* _Task objective_:
The records appear below. Repeat them exactly.

* _Entries shown_:
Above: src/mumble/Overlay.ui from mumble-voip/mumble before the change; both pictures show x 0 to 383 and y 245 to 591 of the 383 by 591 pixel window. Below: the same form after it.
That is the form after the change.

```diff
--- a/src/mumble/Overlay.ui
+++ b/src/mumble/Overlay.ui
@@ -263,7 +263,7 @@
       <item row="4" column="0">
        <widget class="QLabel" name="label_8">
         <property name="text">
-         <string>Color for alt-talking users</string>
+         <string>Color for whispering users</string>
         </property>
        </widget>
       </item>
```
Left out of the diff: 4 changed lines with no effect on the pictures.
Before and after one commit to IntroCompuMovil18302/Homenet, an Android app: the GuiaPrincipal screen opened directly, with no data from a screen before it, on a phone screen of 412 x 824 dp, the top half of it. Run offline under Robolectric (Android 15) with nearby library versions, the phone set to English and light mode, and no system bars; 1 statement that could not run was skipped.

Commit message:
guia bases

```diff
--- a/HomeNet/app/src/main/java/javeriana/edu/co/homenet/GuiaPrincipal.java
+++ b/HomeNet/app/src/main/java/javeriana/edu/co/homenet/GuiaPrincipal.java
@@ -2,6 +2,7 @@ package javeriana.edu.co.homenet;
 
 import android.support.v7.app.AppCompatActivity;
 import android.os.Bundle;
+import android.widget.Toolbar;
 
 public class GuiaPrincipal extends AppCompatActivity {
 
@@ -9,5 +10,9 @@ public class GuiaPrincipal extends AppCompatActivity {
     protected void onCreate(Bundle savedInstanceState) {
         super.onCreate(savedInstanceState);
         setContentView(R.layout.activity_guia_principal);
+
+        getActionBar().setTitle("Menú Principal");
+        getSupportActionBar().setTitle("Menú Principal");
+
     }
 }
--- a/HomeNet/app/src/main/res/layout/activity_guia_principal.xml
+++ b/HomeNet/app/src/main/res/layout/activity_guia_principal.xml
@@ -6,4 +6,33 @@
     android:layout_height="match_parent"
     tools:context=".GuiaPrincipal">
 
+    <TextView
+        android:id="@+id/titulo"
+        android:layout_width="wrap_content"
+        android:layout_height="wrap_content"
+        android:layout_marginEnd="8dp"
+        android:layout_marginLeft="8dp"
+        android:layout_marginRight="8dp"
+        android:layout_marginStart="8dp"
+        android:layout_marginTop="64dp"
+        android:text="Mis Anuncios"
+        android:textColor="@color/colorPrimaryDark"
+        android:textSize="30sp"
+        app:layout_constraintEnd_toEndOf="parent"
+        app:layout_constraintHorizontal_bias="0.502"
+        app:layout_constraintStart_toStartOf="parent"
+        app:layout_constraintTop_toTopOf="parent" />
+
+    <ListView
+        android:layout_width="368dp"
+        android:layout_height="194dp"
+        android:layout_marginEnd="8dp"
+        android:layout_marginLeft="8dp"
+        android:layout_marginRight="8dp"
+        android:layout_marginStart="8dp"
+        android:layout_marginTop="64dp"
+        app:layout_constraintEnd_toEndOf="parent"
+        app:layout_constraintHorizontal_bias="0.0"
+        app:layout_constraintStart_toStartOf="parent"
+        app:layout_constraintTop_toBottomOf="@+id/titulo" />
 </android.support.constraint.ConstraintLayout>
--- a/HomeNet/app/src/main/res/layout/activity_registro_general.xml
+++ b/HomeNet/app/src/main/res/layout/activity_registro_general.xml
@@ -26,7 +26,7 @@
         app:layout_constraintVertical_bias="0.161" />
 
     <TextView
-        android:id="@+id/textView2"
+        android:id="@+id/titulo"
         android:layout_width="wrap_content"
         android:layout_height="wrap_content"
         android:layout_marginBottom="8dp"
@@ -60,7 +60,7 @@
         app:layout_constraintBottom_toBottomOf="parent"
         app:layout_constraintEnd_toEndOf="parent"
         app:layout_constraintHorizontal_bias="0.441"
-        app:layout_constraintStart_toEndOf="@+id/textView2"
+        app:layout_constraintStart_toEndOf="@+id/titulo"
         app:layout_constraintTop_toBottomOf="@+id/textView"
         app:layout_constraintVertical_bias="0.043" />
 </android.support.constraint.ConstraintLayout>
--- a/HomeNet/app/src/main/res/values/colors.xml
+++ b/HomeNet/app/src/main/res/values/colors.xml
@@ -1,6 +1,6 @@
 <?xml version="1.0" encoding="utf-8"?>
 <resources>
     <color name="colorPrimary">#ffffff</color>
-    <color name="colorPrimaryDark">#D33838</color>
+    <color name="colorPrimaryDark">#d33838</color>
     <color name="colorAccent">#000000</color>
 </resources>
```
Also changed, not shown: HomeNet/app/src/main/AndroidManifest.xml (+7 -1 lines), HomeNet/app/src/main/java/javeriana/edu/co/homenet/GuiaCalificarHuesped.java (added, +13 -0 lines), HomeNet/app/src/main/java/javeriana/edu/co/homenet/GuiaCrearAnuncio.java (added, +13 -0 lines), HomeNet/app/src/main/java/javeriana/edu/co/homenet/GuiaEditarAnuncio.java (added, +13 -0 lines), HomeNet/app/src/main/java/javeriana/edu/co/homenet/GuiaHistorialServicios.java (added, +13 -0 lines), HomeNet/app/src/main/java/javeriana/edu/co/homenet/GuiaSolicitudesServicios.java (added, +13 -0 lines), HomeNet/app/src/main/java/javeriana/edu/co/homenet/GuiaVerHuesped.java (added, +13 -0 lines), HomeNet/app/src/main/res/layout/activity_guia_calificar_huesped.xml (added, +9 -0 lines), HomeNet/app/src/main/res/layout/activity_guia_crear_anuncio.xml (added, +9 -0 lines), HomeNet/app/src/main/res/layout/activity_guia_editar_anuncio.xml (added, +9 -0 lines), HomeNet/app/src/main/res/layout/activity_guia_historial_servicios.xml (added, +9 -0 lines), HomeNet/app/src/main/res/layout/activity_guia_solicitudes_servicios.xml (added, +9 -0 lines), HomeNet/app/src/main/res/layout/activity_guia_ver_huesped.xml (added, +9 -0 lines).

* _Expected answer_:
Above: src/mumble/Overlay.ui from mumble-voip/mumble before the change; both pictures show x 0 to 383 and y 245 to 591 of the 383 by 591 pixel window. Below: the same form after it.
That is the form after the change.

```diff
--- a/src/mumble/Overlay.ui
+++ b/src/mumble/Overlay.ui
@@ -263,7 +263,7 @@
       <item row="4" column="0">
        <widget class="QLabel" name="label_8">
         <property name="text">
-         <string>Color for alt-talking users</string>
+         <string>Color for whispering users</string>
         </property>
        </widget>
       </item>
```
Left out of the diff: 4 changed lines with no effect on the pictures.
Before and after one commit to IntroCompuMovil18302/Homenet, an Android app: the GuiaPrincipal screen opened directly, with no data from a screen before it, on a phone screen of 412 x 824 dp, the top half of it. Run offline under Robolectric (Android 15) with nearby library versions, the phone set to English and light mode, and no system bars; 1 statement that could not run was skipped.

Commit message:
guia bases

```diff
--- a/HomeNet/app/src/main/java/javeriana/edu/co/homenet/GuiaPrincipal.java
+++ b/HomeNet/app/src/main/java/javeriana/edu/co/homenet/GuiaPrincipal.java
@@ -2,6 +2,7 @@ package javeriana.edu.co.homenet;
 
 import android.support.v7.app.AppCompatActivity;
 import android.os.Bundle;
+import android.widget.Toolbar;
 
 public class GuiaPrincipal extends AppCompatActivity {
 
@@ -9,5 +10,9 @@ public class GuiaPrincipal extends AppCompatActivity {
     protected void onCreate(Bundle savedInstanceState) {
         super.onCreate(savedInstanceState);
         setContentView(R.layout.activity_guia_principal);
+
+        getActionBar().setTitle("Menú Principal");
+        getSupportActionBar().setTitle("Menú Principal");
+
     }
 }
--- a/HomeNet/app/src/main/res/layout/activity_guia_principal.xml
+++ b/HomeNet/app/src/main/res/layout/activity_guia_principal.xml
@@ -6,4 +6,33 @@
     android:layout_height="match_parent"
     tools:context=".GuiaPrincipal">
 
+    <TextView
+        android:id="@+id/titulo"
+        android:layout_width="wrap_content"
+        android:layout_height="wrap_content"
+        android:layout_marginEnd="8dp"
+        android:layout_marginLeft="8dp"
+        android:layout_marginRight="8dp"
+        android:layout_marginStart="8dp"
+        android:layout_marginTop="64dp"
+        android:text="Mis Anuncios"
+        android:textColor="@color/colorPrimaryDark"
+        android:textSize="30sp"
+        app:layout_constraintEnd_toEndOf="parent"
+        app:layout_constraintHorizontal_bias="0.502"
+        app:layout_constraintStart_toStartOf="parent"
+        app:layout_constraintTop_toTopOf="parent" />
+
+    <ListView
+        android:layout_width="368dp"
+        android:layout_height="194dp"
+        android:layout_marginEnd="8dp"
+        android:layout_marginLeft="8dp"
+        android:layout_marginRight="8dp"
+        android:layout_marginStart="8dp"
+        android:layout_marginTop="64dp"
+        app:layout_constraintEnd_toEndOf="parent"
+        app:layout_constraintHorizontal_bias="0.0"
+        app:layout_constraintStart_toStartOf="parent"
+        app:layout_constraintTop_toBottomOf="@+id/titulo" />
 </android.support.constraint.ConstraintLayout>
--- a/HomeNet/app/src/main/res/layout/activity_registro_general.xml
+++ b/HomeNet/app/src/main/res/layout/activity_registro_general.xml
@@ -26,7 +26,7 @@
         app:layout_constraintVertical_bias="0.161" />
 
     <TextView
-        android:id="@+id/textView2"
+        android:id="@+id/titulo"
         android:layout_width="wrap_content"
         android:layout_height="wrap_content"
         android:layout_marginBottom="8dp"
@@ -60,7 +60,7 @@
         app:layout_constraintBottom_toBottomOf="parent"
         app:layout_constraintEnd_toEndOf="parent"
         app:layout_constraintHorizontal_bias="0.441"
-        app:layout_constraintStart_toEndOf="@+id/textView2"
+        app:layout_constraintStart_toEndOf="@+id/titulo"
         app:layout_constraintTop_toBottomOf="@+id/textView"
         app:layout_constraintVertical_bias="0.043" />
 </android.support.constraint.ConstraintLayout>
--- a/HomeNet/app/src/main/res/values/colors.xml
+++ b/HomeNet/app/src/main/res/values/colors.xml
@@ -1,6 +1,6 @@
 <?xml version="1.0" encoding="utf-8"?>
 <resources>
     <color name="colorPrimary">#ffffff</color>
-    <color name="colorPrimaryDark">#D33838</color>
+    <color name="colorPrimaryDark">#d33838</color>
     <color name="colorAccent">#000000</color>
 </resources>
```
Also changed, not shown: HomeNet/app/src/main/AndroidManifest.xml (+7 -1 lines), HomeNet/app/src/main/java/javeriana/edu/co/homenet/GuiaCalificarHuesped.java (added, +13 -0 lines), HomeNet/app/src/main/java/javeriana/edu/co/homenet/GuiaCrearAnuncio.java (added, +13 -0 lines), HomeNet/app/src/main/java/javeriana/edu/co/homenet/GuiaEditarAnuncio.java (added, +13 -0 lines), HomeNet/app/src/main/java/javeriana/edu/co/homenet/GuiaHistorialServicios.java (added, +13 -0 lines), HomeNet/app/src/main/java/javeriana/edu/co/homenet/GuiaSolicitudesServicios.java (added, +13 -0 lines), HomeNet/app/src/main/java/javeriana/edu/co/homenet/GuiaVerHuesped.java (added, +13 -0 lines), HomeNet/app/src/main/res/layout/activity_guia_calificar_huesped.xml (added, +9 -0 lines), HomeNet/app/src/main/res/layout/activity_guia_crear_anuncio.xml (added, +9 -0 lines), HomeNet/app/src/main/res/layout/activity_guia_editar_anuncio.xml (added, +9 -0 lines), HomeNet/app/src/main/res/layout/activity_guia_historial_servicios.xml (added, +9 -0 lines), HomeNet/app/src/main/res/layout/activity_guia_solicitudes_servicios.xml (added, +9 -0 lines), HomeNet/app/src/main/res/layout/activity_guia_ver_huesped.xml (added, +9 -0 lines).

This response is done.